# [Work request]
From the listing below, work out how many lines contain "automorphisms". Reply with that number only.

# [Records to use]
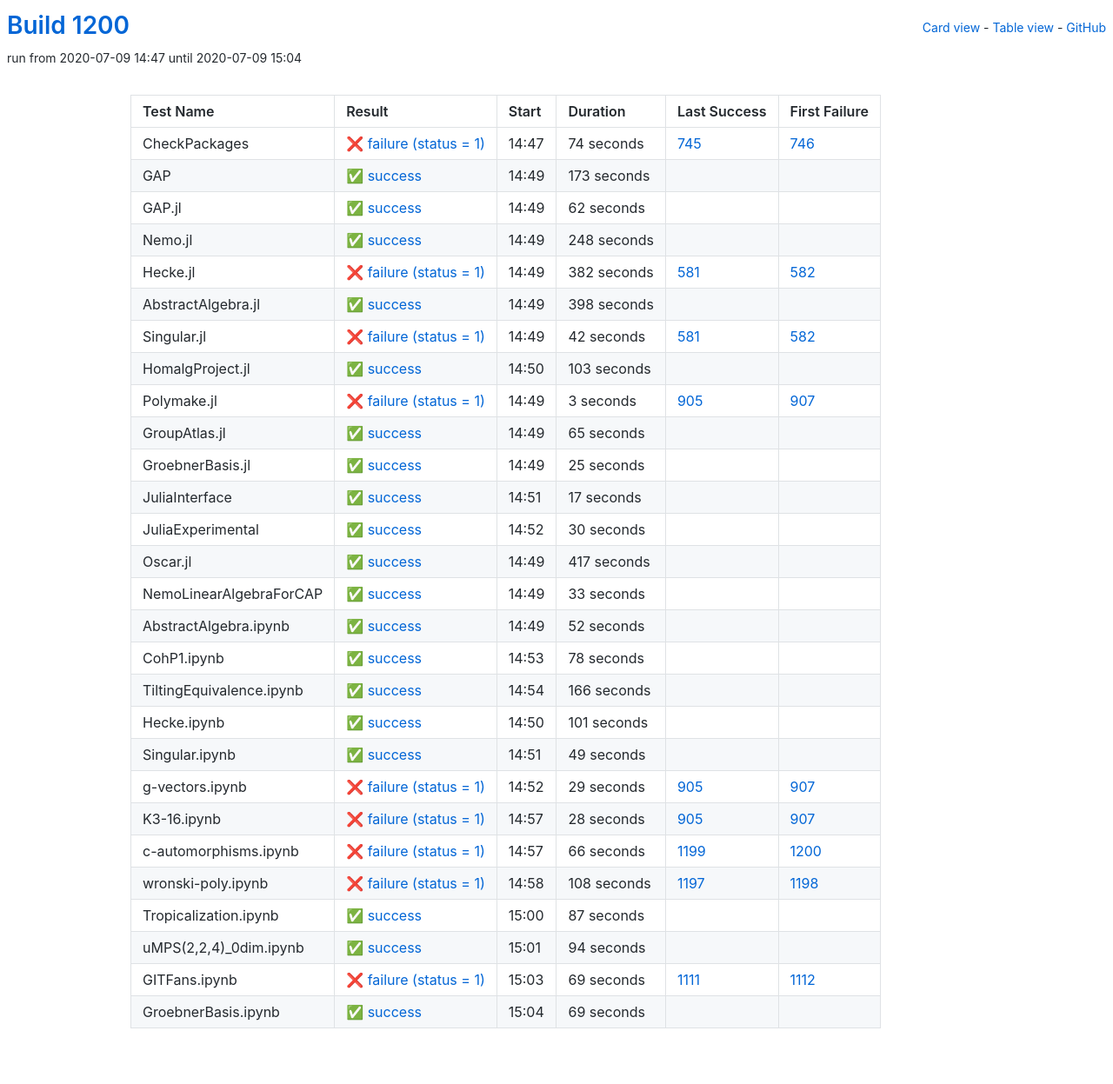
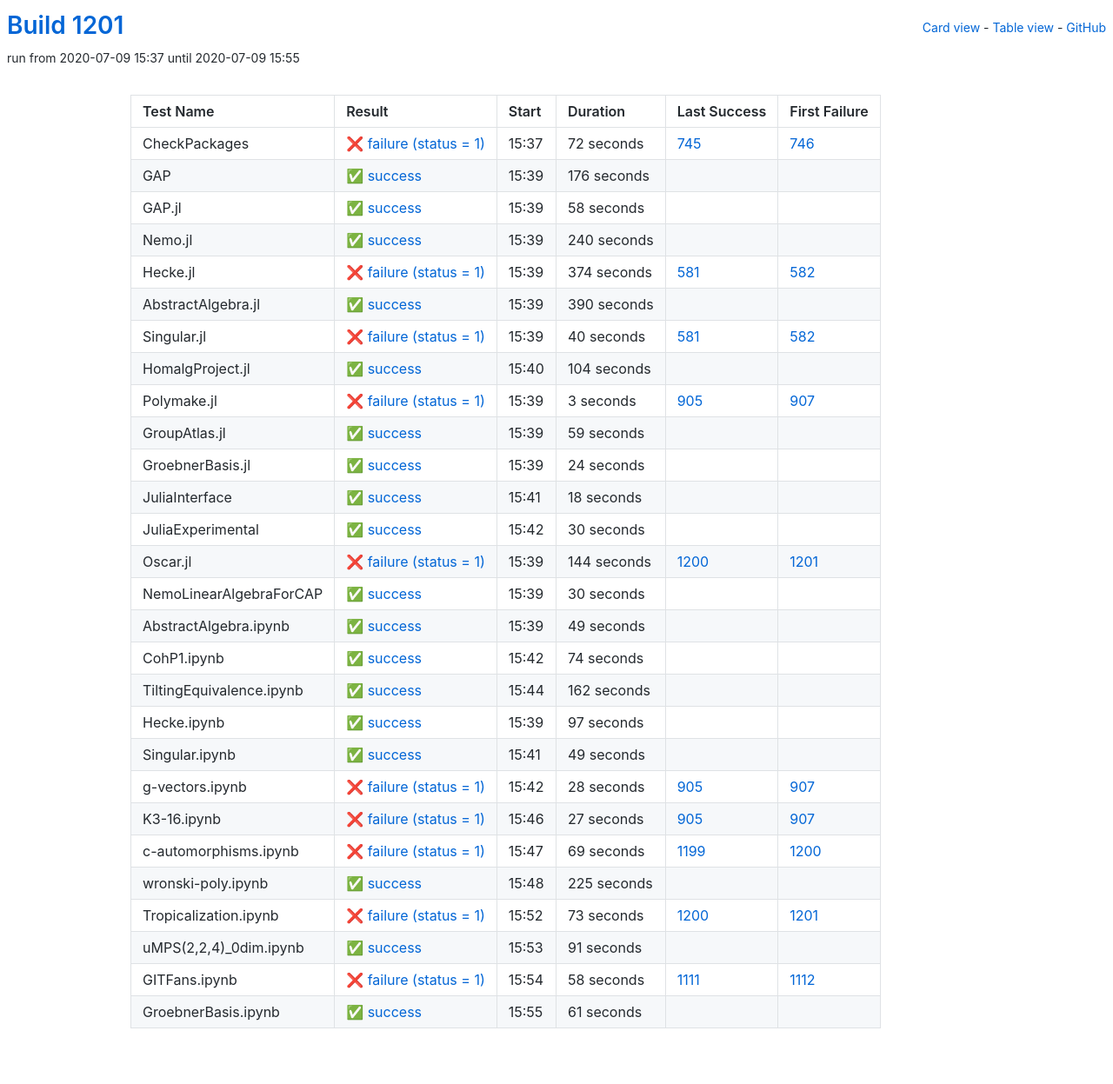
Before and after one commit to oscar-system/oscar-ci-status-1.4, a Jekyll site: the page built from table.html, in a window 1280 px wide. Shown: the whole page at 87% size. Built offline with Jekyll 4.4.1, drawn with Linux system fonts in a browser that asks for light colours.

Commit message:
Build #1201

```diff
--- a/_data/ci.yml
+++ b/_data/ci.yml
@@ -1,6 +1,6 @@
 ---
-build: 1200
-build_url: https://oscarci.mathematik.uni-kl.de/job/oscar-julia-1.4/1200/
+build: 1201
+build_url: https://oscarci.mathematik.uni-kl.de/job/oscar-julia-1.4/1201/
 job: oscar-julia-1.4
 organization: oscar-system
 repo: oscar-ci-status-1.4
@@ -8,104 +8,104 @@ repourl: https://github.com/oscar-system/oscar-ci-status-1.4
 tests:
 - name: CheckPackages
   id: checkpackages
-  log: https://oscarci.mathematik.uni-kl.de/job/oscar-julia-1.4/1200/artifact/logs/build-1200/CheckPackages.log
-  start: 2020-07-09 14:47
+  log: https://oscarci.mathematik.uni-kl.de/job/oscar-julia-1.4/1201/artifact/logs/build-1201/CheckPackages.log
+  start: 2020-07-09 15:37
   success: false
   exitcode: 1
   status: failure
-  duration: 74
+  duration: 72
   last_success: 745
   last_success_url: https://oscarci.mathematik.uni-kl.de/job/oscar-julia-1.4/745/
   first_failure: 746
   first_failure_url: https://oscarci.mathematik.uni-kl.de/job/oscar-julia-1.4/746/
 - name: GAP
   id: gap
-  log: https://oscarci.mathematik.uni-kl.de/job/oscar-julia-1.4/1200/artifact/logs/build-1200/GAP.log
-  start: 2020-07-09 14:49
+  log: https://oscarci.mathematik.uni-kl.de/job/oscar-julia-1.4/1201/artifact/logs/build-1201/GAP.log
+  start: 2020-07-09 15:39
   success: true
   exitcode: 0
   status: success
-  duration: 173
+  duration: 176
   last_success: false
   last_success_url:
   first_failure: false
   first_failure_url:
 - name: GAP.jl
   id: gap-jl
-  log: https://oscarci.mathematik.uni-kl.de/job/oscar-julia-1.4/1200/artifact/logs/build-1200/GAP.jl.log
-  start: 2020-07-09 14:49
+  log: https://oscarci.mathematik.uni-kl.de/job/oscar-julia-1.4/1201/artifact/logs/build-1201/GAP.jl.log
+  start: 2020-07-09 15:39
   success: true
   exitcode: 0
   status: success
-  duration: 62
+  duration: 58
   last_success: false
   last_success_url:
   first_failure: false
   first_failure_url:
 - name: Nemo.jl
   id: nemo-jl
-  log: https://oscarci.mathematik.uni-kl.de/job/oscar-julia-1.4/1200/artifact/logs/build-1200/Nemo.jl.log
-  start: 2020-07-09 14:49
+  log: https://oscarci.mathematik.uni-kl.de/job/oscar-julia-1.4/1201/artifact/logs/build-1201/Nemo.jl.log
+  start: 2020-07-09 15:39
   success: true
   exitcode: 0
   status: success
-  duration: 248
+  duration: 240
   last_success: false
   last_success_url:
   first_failure: false
   first_failure_url:
 - name: Hecke.jl
   id: hecke-jl
-  log: https://oscarci.mathematik.uni-kl.de/job/oscar-julia-1.4/1200/artifact/logs/build-1200/Hecke.jl.log
-  start: 2020-07-09 14:49
+  log: https://oscarci.mathematik.uni-kl.de/job/oscar-julia-1.4/1201/artifact/logs/build-1201/Hecke.jl.log
+  start: 2020-07-09 15:39
   success: false
   exitcode: 1
   status: failure
-  duration: 382
+  duration: 374
   last_success: 581
   last_success_url: https://oscarci.mathematik.uni-kl.de/job/oscar-julia-1.4/581/
   first_failure: 582
   first_failure_url: https://oscarci.mathematik.uni-kl.de/job/oscar-julia-1.4/582/
 - name: AbstractAlgebra.jl
   id: abstractalgebra-jl
-  log: https://oscarci.mathematik.uni-kl.de/job/oscar-julia-1.4/1200/artifact/logs/build-1200/AbstractAlgebra.jl.log
-  start: 2020-07-09 14:49
+  log: https://oscarci.mathematik.uni-kl.de/job/oscar-julia-1.4/1201/artifact/logs/build-1201/AbstractAlgebra.jl.log
+  start: 2020-07-09 15:39
   success: true
   exitcode: 0
   status: success
-  duration: 398
+  duration: 390
   last_success: false
   last_success_url:
   first_failure: false
   first_failure_url:
 - name: Singular.jl
   id: singular-jl
-  log: https://oscarci.mathematik.uni-kl.de/job/oscar-julia-1.4/1200/artifact/logs/build-1200/Singular.jl.log
-  start: 2020-07-09 14:49
+  log: https://oscarci.mathematik.uni-kl.de/job/oscar-julia-1.4/1201/artifact/logs/build-1201/Singular.jl.log
+  start: 2020-07-09 15:39
   success: false
   exitcode: 1
   status: failure
-  duration: 42
+  duration: 40
   last_success: 581
   last_success_url: https://oscarci.mathematik.uni-kl.de/job/oscar-julia-1.4/581/
   first_failure: 582
   first_failure_url: https://oscarci.mathematik.uni-kl.de/job/oscar-julia-1.4/582/
 - name: HomalgProject.jl
   id: homalgproject-jl
-  log: https://oscarci.mathematik.uni-kl.de/job/oscar-julia-1.4/1200/artifact/logs/build-1200/HomalgProject.jl.log
-  start: 2020-07-09 14:50
+  log: https://oscarci.mathematik.uni-kl.de/job/oscar-julia-1.4/1201/artifact/logs/build-1201/HomalgProject.jl.log
+  start: 2020-07-09 15:40
   success: true
   exitcode: 0
   status: success
-  duration: 103
+  duration: 104
   last_success: false
   last_success_url:
   first_failure: false
   first_failure_url:
 - name: Polymake.jl
   id: polymake-jl
-  log: https://oscarci.mathematik.uni-kl.de/job/oscar-julia-1.4/1200/artifact/logs/build-1200/Polymake.jl.log
-  start: 2020-07-09 14:49
+  log: https://oscarci.mathematik.uni-kl.de/job/oscar-julia-1.4/1201/artifact/logs/build-1201/Polymake.jl.log
+  start: 2020-07-09 15:39
   success: false
   exitcode: 1
   status: failure
@@ -116,44 +116,44 @@ tests:
   first_failure_url: https://oscarci.mathematik.uni-kl.de/job/oscar-julia-1.4/907/
 - name: GroupAtlas.jl
   id: groupatlas-jl
-  log: https://oscarci.mathematik.uni-kl.de/job/oscar-julia-1.4/1200/artifact/logs/build-1200/GroupAtlas.jl.log
-  start: 2020-07-09 14:49
+  log: https://oscarci.mathematik.uni-kl.de/job/oscar-julia-1.4/1201/artifact/logs/build-1201/GroupAtlas.jl.log
+  start: 2020-07-09 15:39
   success: true
   exitcode: 0
   status: success
-  duration: 65
+  duration: 59
   last_success: false
   last_success_url:
   first_failure: false
   first_failure_url:
 - name: GroebnerBasis.jl
   id: groebnerbasis-jl
-  log: https://oscarci.mathematik.uni-kl.de/job/oscar-julia-1.4/1200/artifact/logs/build-1200/GroebnerBasis.jl.log
-  start: 2020-07-09 14:49
+  log: https://oscarci.mathematik.uni-kl.de/job/oscar-julia-1.4/1201/artifact/logs/build-1201/GroebnerBasis.jl.log
+  start: 2020-07-09 15:39
   success: true
   exitcode: 0
   status: success
-  duration: 25
+  duration: 24
   last_success: false
   last_success_url:
   first_failure: false
   first_failure_url:
 - name: JuliaInterface
   id: juliainterface
-  log: https://oscarci.mathematik.uni-kl.de/job/oscar-julia-1.4/1200/artifact/logs/build-1200/JuliaInterface.log
-  start: 2020-07-09 14:51
+  log: https://oscarci.mathematik.uni-kl.de/job/oscar-julia-1.4/1201/artifact/logs/build-1201/JuliaInterface.log
+  start: 2020-07-09 15:41
   success: true
   exitcode: 0
   status: success
-  duration: 17
+  duration: 18
   last_success: false
   last_success_url:
   first_failure: false
   first_failure_url:
 - name: JuliaExperimental
   id: juliaexperimental
-  log: https://oscarci.mathematik.uni-kl.de/job/oscar-julia-1.4/1200/artifact/logs/build-1200/JuliaExperimental.log
-  start: 2020-07-09 14:52
+  log: https://oscarci.mathematik.uni-kl.de/job/oscar-julia-1.4/1201/artifact/logs/build-1201/JuliaExperimental.log
+  start: 2020-07-09 15:42
   success: true
   exitcode: 0
   status: success
@@ -164,80 +164,80 @@ tests:
   first_failure_url:
 - name: Oscar.jl
   id: oscar-jl
-  log: https://oscarci.mathematik.uni-kl.de/job/oscar-julia-1.4/1200/artifact/logs/build-1200/Oscar.jl.log
-  start: 2020-07-09 14:49
+  log: https://oscarci.mathematik.uni-kl.de/job/oscar-julia-1.4/1201/artifact/logs/build-1201/Oscar.jl.log
+  start: 2020-07-09 15:39
+  success: false
+  exitcode: 1
+  status: failure
+  duration: 144
+  last_success: 1200
+  last_success_url: https://oscarci.mathematik.uni-kl.de/job/oscar-julia-1.4/1200/
+  first_failure: 1201
+  first_failure_url: https://oscarci.mathematik.uni-kl.de/job/oscar-julia-1.4/1201/
+- name: NemoLinearAlgebraForCAP
+  id: nemolinearalgebraforcap
+  log: https://oscarci.mathematik.uni-kl.de/job/oscar-julia-1.4/1201/artifact/logs/build-1201/NemoLinearAlgebraForCAP.log
+  start: 2020-07-09 15:39
   success: true
   exitcode: 0
   status: success
-  duration: 417
-  last_success: false
-  last_success_url:
-  first_failure: false
-  first_failure_url:
-- name: NemoLinearAlgebraForCAP
-  id: nemolinearalgebraforcap
-  log: https://oscarci.mathematik.uni-kl.de/job/oscar-julia-1.4/1200/artifact/logs/build-1200/NemoLinearAlgebraForCAP.log
-  start: 2020-07-09 14:49
-  success: true
-  exitcode: 0
-  status: success
-  duration: 33
+  duration: 30
   last_success: false
   last_success_url:
   first_failure: false
   first_failure_url:
 - name: AbstractAlgebra.ipynb
   id: abstractalgebra-ipynb
-  log: https://oscarci.mathematik.uni-kl.de/job/oscar-julia-1.4/1200/artifact/logs/build-1200/AbstractAlgebra.ipynb.log
-  start: 2020-07-09 14:49
+  log: https://oscarci.mathematik.uni-kl.de/job/oscar-julia-1.4/1201/artifact/logs/build-1201/AbstractAlgebra.ipynb.log
+  start: 2020-07-09 15:39
   success: true
   exitcode: 0
   status: success
-  duration: 52
+  duration: 49
   last_success: false
   last_success_url:
   first_failure: false
   first_failure_url:
 - name: CohP1.ipynb
   id: cohp1-ipynb
-  log: https://oscarci.mathematik.uni-kl.de/job/oscar-julia-1.4/1200/artifact/logs/build-1200/CohP1.ipynb.log
-  start: 2020-07-09 14:53
+  log: https://oscarci.mathematik.uni-kl.de/job/oscar-julia-1.4/1201/artifact/logs/build-1201/CohP1.ipynb.log
+  start: 2020-07-09 15:42
   success: true
   exitcode: 0
   status: success
-  duration: 78
+  duration: 74
   last_success: false
   last_success_url:
   first_failure: false
   first_failure_url:
 - name: TiltingEquivalence.ipynb
   id: tiltingequivalence-ipynb
-  log: https://oscarci.mathematik.uni-kl.de/job/oscar-julia-1.4/1200/artifact/logs/build-1200/TiltingEquivalence.ipynb.log
-  start: 2020-07-09 14:54
+  log: https://oscarci.mathematik.uni-kl.de/job/oscar-julia-1.4/1201/artifact/logs/build-1201/TiltingEquivalence.ipynb.log
+  start: 2020-07-09 15:44
   success: true
   exitcode: 0
   status: success
-  duration: 166
+  duration: 162
   last_success: false
   last_success_url:
   first_failure: false
   first_failure_url:
 - name: Hecke.ipynb
   id: hecke-ipynb
-  log: https://oscarci.mathematik.uni-kl.de/job/oscar-julia-1.4/1200/artifact/logs/build-1200/Hecke.ipynb.log
-  start: 2020-07-09 14:50
+  log: https://oscarci.mathematik.uni-kl.de/job/oscar-julia-1.4/1201/artifact/logs/build-1201/Hecke.ipynb.log
+  start: 2020-07-09 15:39
   success: true
   exitcode: 0
   status: success
-  duration: 101
+  duration: 97
   last_success: false
   last_success_url:
   first_failure: false
   first_failure_url:
 - name: Singular.ipynb
   id: singular-ipynb
-  log: https://oscarci.mathematik.uni-kl.de/job/oscar-julia-1.4/1200/artifact/logs/build-1200/Singular.ipynb.log
-  start: 2020-07-09 14:51
+  log: https://oscarci.mathematik.uni-kl.de/job/oscar-julia-1.4/1201/artifact/logs/build-1201/Singular.ipynb.log
+  start: 2020-07-09 15:41
   success: true
   exitcode: 0
   status: success
@@ -248,20 +248,8 @@ tests:
   first_failure_url:
 - name: g-vectors.ipynb
   id: g-vectors-ipynb
-  log: https://oscarci.mathematik.uni-kl.de/job/oscar-julia-1.4/1200/artifact/logs/build-1200/g-vectors.ipynb.log
-  start: 2020-07-09 14:52
-  success: false
-  exitcode: 1
-  status: failure
-  duration: 29
-  last_success: 905
-  last_success_url: https://oscarci.mathematik.uni-kl.de/job/oscar-julia-1.4/905/
-  first_failure: 907
-  first_failure_url: https://oscarci.mathematik.uni-kl.de/job/oscar-julia-1.4/907/
-- name: K3-16.ipynb
-  id: k3-16-ipynb
-  log: https://oscarci.mathematik.uni-kl.de/job/oscar-julia-1.4/1200/artifact/logs/build-1200/K3-16.ipynb.log
-  start: 2020-07-09 14:57
+  log: https://oscarci.mathematik.uni-kl.de/job/oscar-julia-1.4/1201/artifact/logs/build-1201/g-vectors.ipynb.log
+  start: 2020-07-09 15:42
   success: false
   exitcode: 1
   status: failure
@@ -270,74 +258,86 @@ tests:
   last_success_url: https://oscarci.mathematik.uni-kl.de/job/oscar-julia-1.4/905/
   first_failure: 907
   first_failure_url: https://oscarci.mathematik.uni-kl.de/job/oscar-julia-1.4/907/
-- name: c-automorphisms.ipynb
-  id: c-automorphisms-ipynb
-  log: https://oscarci.mathematik.uni-kl.de/job/oscar-julia-1.4/1200/artifact/logs/build-1200/c-automorphisms.ipynb.log
-  start: 2020-07-09 14:57
+- name: K3-16.ipynb
+  id: k3-16-ipynb
+  log: https://oscarci.mathematik.uni-kl.de/job/oscar-julia-1.4/1201/artifact/logs/build-1201/K3-16.ipynb.log
+  start: 2020-07-09 15:46
   success: false
   exitcode: 1
   status: failure
-  duration: 66
+  duration: 27
+  last_success: 905
+  last_success_url: https://oscarci.mathematik.uni-kl.de/job/oscar-julia-1.4/905/
+  first_failure: 907
+  first_failure_url: https://oscarci.mathematik.uni-kl.de/job/oscar-julia-1.4/907/
+- name: c-automorphisms.ipynb
+  id: c-automorphisms-ipynb
+  log: https://oscarci.mathematik.uni-kl.de/job/oscar-julia-1.4/1201/artifact/logs/build-1201/c-automorphisms.ipynb.log
+  start: 2020-07-09 15:47
+  success: false
+  exitcode: 1
+  status: failure
+  duration: 69
   last_success: 1199
   last_success_url: https://oscarci.mathematik.uni-kl.de/job/oscar-julia-1.4/1199/
   first_failure: 1200
   first_failure_url: https://oscarci.mathematik.uni-kl.de/job/oscar-julia-1.4/1200/
 - name: wronski-poly.ipynb
   id: wronski-poly-ipynb
-  log: https://oscarci.mathematik.uni-kl.de/job/oscar-julia-1.4/1200/artifact/logs/build-1200/wronski-poly.ipynb.log
-  start: 2020-07-09 14:58
-  success: false
-  exitcode: 1
-  status: failure
-  duration: 108
-  last_success: 1197
-  last_success_url: https://oscarci.mathematik.uni-kl.de/job/oscar-julia-1.4/1197/
-  first_failure: 1198
-  first_failure_url: https://oscarci.mathematik.uni-kl.de/job/oscar-julia-1.4/1198/
-- name: Tropicalization.ipynb
-  id: tropicalization-ipynb
-  log: https://oscarci.mathematik.uni-kl.de/job/oscar-julia-1.4/1200/artifact/logs/build-1200/Tropicalization.ipynb.log
-  start: 2020-07-09 15:00
+  log: https://oscarci.mathematik.uni-kl.de/job/oscar-julia-1.4/1201/artifact/logs/build-1201/wronski-poly.ipynb.log
+  start: 2020-07-09 15:48
   success: true
   exitcode: 0
   status: success
-  duration: 87
+  duration: 225
   last_success: false
   last_success_url:
   first_failure: false
   first_failure_url:
+- name: Tropicalization.ipynb
+  id: tropicalization-ipynb
+  log: https://oscarci.mathematik.uni-kl.de/job/oscar-julia-1.4/1201/artifact/logs/build-1201/Tropicalization.ipynb.log
+  start: 2020-07-09 15:52
+  success: false
+  exitcode: 1
+  status: failure
+  duration: 73
+  last_success: 1200
+  last_success_url: https://oscarci.mathematik.uni-kl.de/job/oscar-julia-1.4/1200/
+  first_failure: 1201
+  first_failure_url: https://oscarci.mathematik.uni-kl.de/job/oscar-julia-1.4/1201/
 - name: uMPS(2,2,4)_0dim.ipynb
   id: umps-2-2-4-0dim-ipynb
-  log: https://oscarci.mathematik.uni-kl.de/job/oscar-julia-1.4/1200/artifact/logs/build-1200/uMPS-2-2-4-_0dim.ipynb.log
-  start: 2020-07-09 15:01
+  log: https://oscarci.mathematik.uni-kl.de/job/oscar-julia-1.4/1201/artifact/logs/build-1201/uMPS-2-2-4-_0dim.ipynb.log
+  start: 2020-07-09 15:53
   success: true
   exitcode: 0
   status: success
-  duration: 94
+  duration: 91
   last_success: false
   last_success_url:
   first_failure: false
   first_failure_url:
 - name: GITFans.ipynb
   id: gitfans-ipynb
-  log: https://oscarci.mathematik.uni-kl.de/job/oscar-julia-1.4/1200/artifact/logs/build-1200/GITFans.ipynb.log
-  start: 2020-07-09 15:03
+  log: https://oscarci.mathematik.uni-kl.de/job/oscar-julia-1.4/1201/artifact/logs/build-1201/GITFans.ipynb.log
+  start: 2020-07-09 15:54
   success: false
   exitcode: 1
   status: failure
-  duration: 69
+  duration: 58
   last_success: 1111
   last_success_url: https://oscarci.mathematik.uni-kl.de/job/oscar-julia-1.4/1111/
   first_failure: 1112
   first_failure_url: https://oscarci.mathematik.uni-kl.de/job/oscar-julia-1.4/1112/
 - name: GroebnerBasis.ipynb
   id: groebnerbasis-ipynb
-  log: https://oscarci.mathematik.uni-kl.de/job/oscar-julia-1.4/1200/artifact/logs/build-1200/GroebnerBasis.ipynb.log
-  start: 2020-07-09 15:04
+  log: https://oscarci.mathematik.uni-kl.de/job/oscar-julia-1.4/1201/artifact/logs/build-1201/GroebnerBasis.ipynb.log
+  start: 2020-07-09 15:55
   success: true
   exitcode: 0
   status: success
-  duration: 69
+  duration: 61
   last_success: false
   last_success_url:
   first_failure: false
```
Also changed, not shown: README.md.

# [Expected output]
6